When using these ‘single factor’ results to create strategies, please be very aware that you are looking back to see which factors performed well in the past and then using them in your strategy - of course the backtest results are going to be excellent! But there is no guarantee that those same factors will work as well in the future. If you run a simulation based on a system created solely with this ‘single factor’ data, I would say to expect the live system to return about 60-80% of what the simulation returned. I am basing this on my systems created using this method since 2005. That is a big range and the difference will be in how well you do at picking from the top performing factors and choosing factors that complement each other.

Understood re: the Google authentication.

And good points about these factors. What was exciting for me was to come across some factor concepts I hadn’t thought of before that are nicely complementary to some ranking systems I’ve been working on.

Is there a way to run this with a modified universe? I am not too savvy on how to run this thing.

Dan and Max,

I am not sure I fully understand the problems you are having with Colab but it seems like platforms that allow you to upload an Excel csv file successfully are usable for you. I do not have any problems uploading a file into Colab although I found figuring it out less than trivial. With that in mind I wondered whether you had tried this code:

from google.colab import files

uploaded = files.upload()

for fn in uploaded.keys():
print(‘User uploaded file “{name}” with length {length} bytes’.format(
name=fn, length=len(uploaded[fn])))

I then have to click on the Choose Files button (on the bottom of below and not unlike P123 image upload button) which takes me to my computer directory (where I choose the file). It worked just now.

That imports the file. To load it you use this:

import pandas as pd
import io
df2 = pd.read_csv(io.BytesIO(uploaded[‘JASPTrim2.csv’]))

I don’t know if that helps so I will stop here.

BTW, I use a MAC. And downloading a file from COLAB onto my computer was harder than it should be too. If I recall, I think I had to temporally place it in GoogleDocs and download it from there but I think it is possible to do it within the code with a Windows machine.

Dan, thank you for the tool and making it as usable as possible.


Dan, I would be interested in seeing your excel / python scripts.


Really great!!

I expect a lot of people here are testing the same nodes, is there anyone willing to publish the findings for the tests they have run?
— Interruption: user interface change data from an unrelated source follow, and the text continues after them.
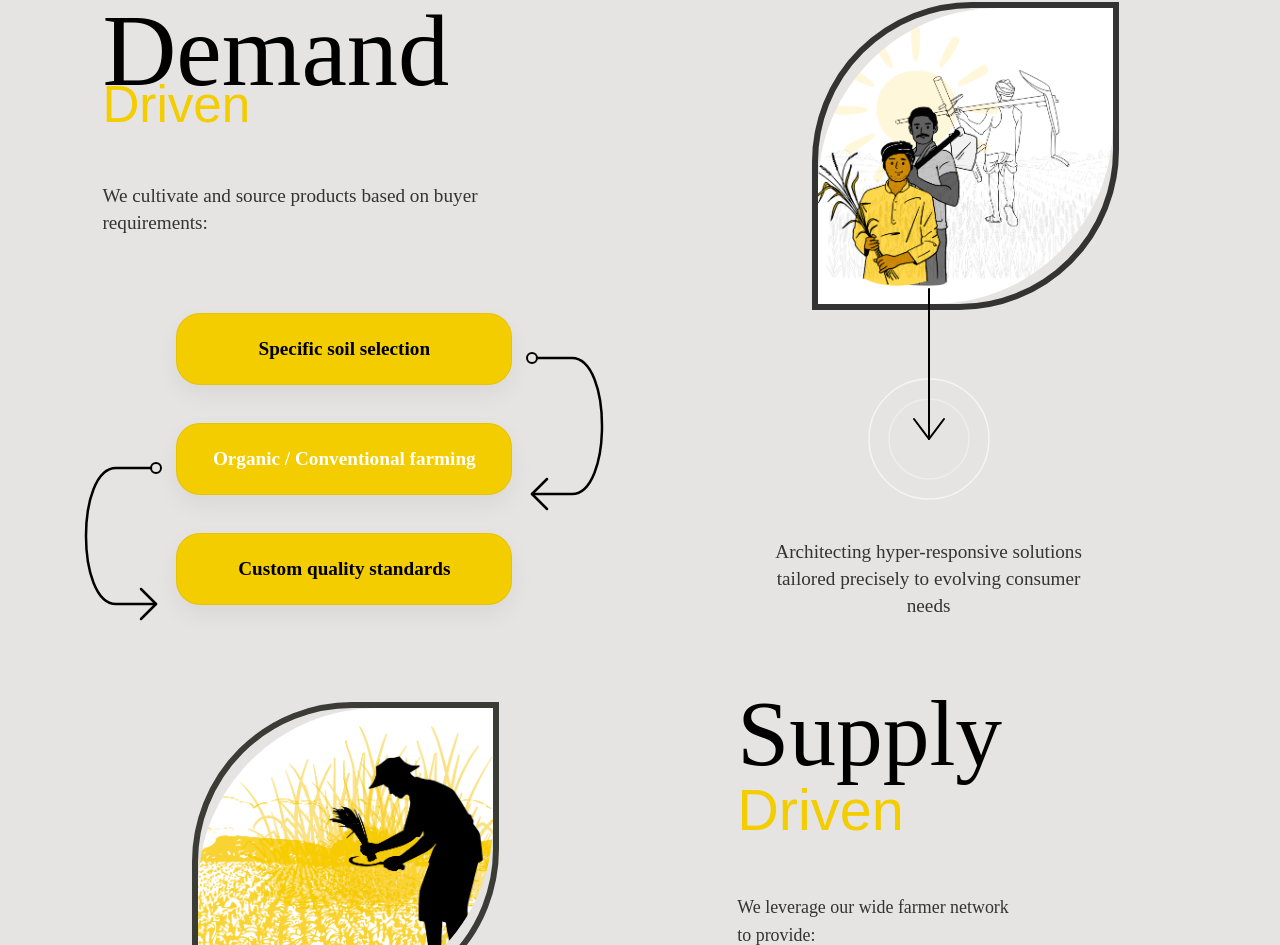
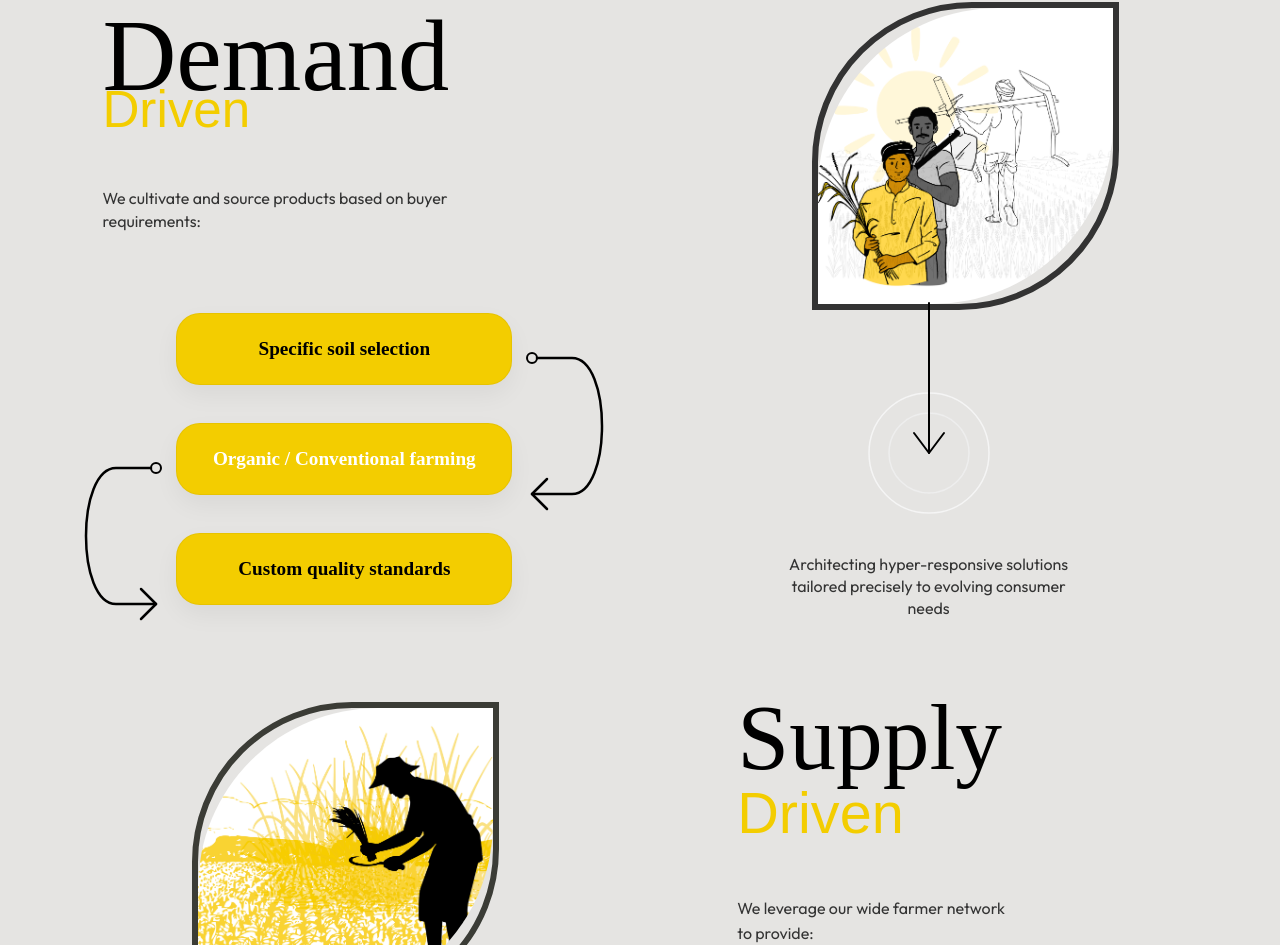
Before and after one commit to Rishidevlx/agri-about, a React (Vite) app: page / in a window 1280 px wide. Shown: the part 1855-2800 px from the top of the page. Built offline with nearby package versions, Linux system fonts and the light colour scheme; a web font is replaced by a local one.

Commit message:
Font Changed

```diff
--- a/src/components/AboutUs.tsx
+++ b/src/components/AboutUs.tsx
@@ -28,8 +28,7 @@
 
           {/* Yellow card full width */}
           <div style={{ width: '100%', backgroundColor: 'transparent', borderRadius: '20px', padding: '28px 24px' }}>
-            <p style={{
-              fontFamily: 'Inter, sans-serif', fontSize: '15px', fontWeight: 700,
+            <p className="global-content-style" style={{
               lineHeight: '1.8', color: '#000000', textAlign: 'justify',
             }}>
               <span style={{ fontWeight: 900, color: '#F3CD00' }}>Pact Ventures</span>{' '}
@@ -50,7 +49,7 @@
             <img src={xLogo} alt="Pact Ventures X Logo" style={{ width: '100%', height: 'auto', display: 'block' }} />
           </div>
           <div style={{ flex: '1', backgroundColor: 'transparent', borderRadius: '28px', padding: '20px 0' }}>
-            <p style={{ fontFamily: 'Inter, sans-serif', fontSize: 'clamp(14px, 1.4vw, 18px)', fontWeight: 700, lineHeight: '1.85', color: '#000000', textAlign: 'justify' }}>
+            <p className="global-content-style" style={{ lineHeight: '1.85', color: '#000000', textAlign: 'justify' }}>
               <span style={{ fontWeight: 900, color: '#F3CD00' }}>Pact Ventures</span>{' '}
               is a dynamic export-import company based in Tamil Nadu, South India. We specialize in
               exporting high-quality agricultural products by collaborating with local farmers and trusted
--- a/src/components/HowWeWork.tsx
+++ b/src/components/HowWeWork.tsx
@@ -58,9 +58,8 @@
                     whileInView={{ opacity: 1, x: 0 }}
                     viewport={{ once: true }}
                     transition={{ delay: 0.2 }}
+                    className="global-content-style"
                     style={{
-                      fontFamily: FONT_CONTENT,
-                      fontSize: '38px',
                       color: '#333',
                       lineHeight: '1.6',
                       marginTop: '30px',
@@ -146,10 +145,8 @@
                   whileInView={{ opacity: 1, y: 0 }}
                   viewport={{ once: true }}
                   transition={{ duration: 0.8, delay: 0.5 }}
+                  className="global-content-style"
                   style={{
-                    fontFamily: FONT_CONTENT,
-                    fontSize: '38px',
-                    fontWeight: 500,
                     color: '#333',
                     textAlign: 'center',
                     marginTop: '280px',
@@ -190,14 +187,12 @@
                 <h4 style={{ fontFamily: FONT_SUBHEADING, fontSize: 'clamp(42px, 4vw, 64px)', fontWeight: 400, color: '#F3CD00', margin: 0 }}>Driven</h4>
               </motion.div>
               <motion.p
-                initial={{ opacity: 0, y: 20 }}
-                whileInView={{ opacity: 1, y: 0 }}
+                initial={{ opacity: 0, x: 20 }}
+                whileInView={{ opacity: 1, x: 0 }}
                 viewport={{ once: true }}
                 transition={{ duration: 0.8, delay: 0.3 }}
+                className="global-content-style"
                 style={{
-                  fontFamily: FONT_CONTENT,
-                  fontSize: 'clamp(16px, 1.5vw, 24px)',
-                  fontWeight: 400,
                   color: '#333',
                   lineHeight: '1.4',
                   maxWidth: 'clamp(360px, 34vw, 550px)'
@@ -263,10 +258,8 @@
                   whileInView={{ opacity: 1, y: 0 }}
                   viewport={{ once: true }}
                   transition={{ duration: 0.8, delay: 0.5 }}
+                  className="global-content-style"
                   style={{
-                    fontFamily: FONT_CONTENT,
-                    fontSize: 'clamp(16px, 1.5vw, 24px)',
-                    fontWeight: 500,
                     color: '#333',
                     textAlign: 'center',
                     marginTop: '30px',
@@ -368,7 +361,7 @@
       zIndex: 2
     }}
   >
-    <span style={{ fontFamily: FONT_CONTENT, fontSize: '32px', fontWeight: 700, color, textAlign: 'center' }}>{title}</span>
+    <span className="global-content-style" style={{ color, textAlign: 'center' }}>{title}</span>
   </motion.div>
 );
 
--- a/src/components/OurTeam.tsx
+++ b/src/components/OurTeam.tsx
@@ -90,10 +90,8 @@
         }}>
           Let's Build Global Trade Together
         </h3>
-        <p style={{
-          fontFamily: 'Montserrat, sans-serif',
-          fontSize: isMobile ? '16px' : '22px',
-          fontWeight: 600, color: '#312900',
+        <p className="global-content-style" style={{
+          color: '#312900',
         }}>
           We are open to partnerships with importers, distributors, and global buyers.
         </p>
--- a/src/components/SupplyDriven.tsx
+++ b/src/components/SupplyDriven.tsx
@@ -66,6 +66,7 @@
                   whileInView={{ opacity: 1, y: 0 }}
                   viewport={{ once: true }}
                   transition={{ duration: 0.8, delay: 0.5 }}
+                  className="global-content-style"
                   style={{
                     fontFamily: FONT_CONTENT,
                     fontSize: '38px',
@@ -97,9 +98,8 @@
                     whileInView={{ opacity: 1, x: 0 }}
                     viewport={{ once: true }}
                     transition={{ delay: 0.2 }}
+                    className="global-content-style"
                     style={{
-                      fontFamily: FONT_CONTENT,
-                      fontSize: '38px',
                       color: '#333',
                       lineHeight: '1.6',
                       marginTop: '30px',
@@ -178,9 +178,8 @@
               whileInView={{ opacity: 1, x: 0 }}
               viewport={{ once: true }}
               transition={{ delay: 0.2 }}
+              className="global-content-style"
               style={{
-                fontFamily: FONT_CONTENT,
-                fontSize: 'clamp(15px, 1.4vw, 22px)',
                 color: '#333',
                 lineHeight: '1.6',
                 maxWidth: 'clamp(340px, 34vw, 540px)',
@@ -247,10 +246,8 @@
                 whileInView={{ opacity: 1, y: 0 }}
                 viewport={{ once: true }}
                 transition={{ duration: 0.8, delay: 0.5 }}
+                className="global-content-style"
                 style={{
-                  fontFamily: FONT_CONTENT,
-                  fontSize: 'clamp(16px, 1.5vw, 24px)',
-                  fontWeight: 500,
                   color: '#333',
                   textAlign: 'center',
                   marginTop: '30px',
@@ -328,7 +325,7 @@
       zIndex: 2
     }}
   >
-    <span style={{ fontFamily: FONT_CONTENT, fontSize: 'clamp(15px, 1.5vw, 24px)', fontWeight: 700, color, textAlign: 'center' }}>{title}</span>
+    <span className="global-content-style" style={{ color, textAlign: 'center' }}>{title}</span>
   </motion.div>
 );
 
@@ -351,7 +348,7 @@
       zIndex: 2
     }}
   >
-    <span style={{ fontFamily: FONT_CONTENT, fontSize: '32px', fontWeight: 700, color, textAlign: 'center' }}>{title}</span>
+    <span className="global-content-style" style={{ color, textAlign: 'center' }}>{title}</span>
   </motion.div>
 );
 
--- a/src/index.css
+++ b/src/index.css
@@ -1,7 +1,14 @@
-@import url('https://fonts.googleapis.com/css2?family=Montserrat:wght@400;700;800;900&family=Caveat:wght@400;500;600;700&family=Inter:wght@400;500;600;700&display=swap');
+@import url('https://fonts.googleapis.com/css2?family=Montserrat:wght@400;700;800;900&family=Caveat:wght@400;500;600;700&family=Inter:wght@400;500;600;700&family=Outfit:wght@400&display=swap');
 
 :root {
   --section-bg: #E5E4E2;
+}
+
+.global-content-style {
+  font-family: 'Outfit', Inter, ui-sans-serif, system-ui, sans-serif !important;
+  font-size: 16px !important;
+  font-weight: 400 !important;
+  font-style: normal !important;
 }
 
 *,
```
Also changed, not shown: src/components/OurStrength.tsx (+6 -16 lines).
To fix the Google authorization problem and use your Google Sheets replace these lines (this works for me)

from oauth2client.client import GoogleCredentials
gc = gspread.authorize(GoogleCredentials.get_application_default())

from google.auth import default
creds, _ = default()
gc = gspread.authorize(creds)

Hi, Danparquette. Have you ever tried to recreate something equivalent to this: note to dan - update top123 factors spreadsheet - #3 by danparquette, but with a longer testing period and a newer date?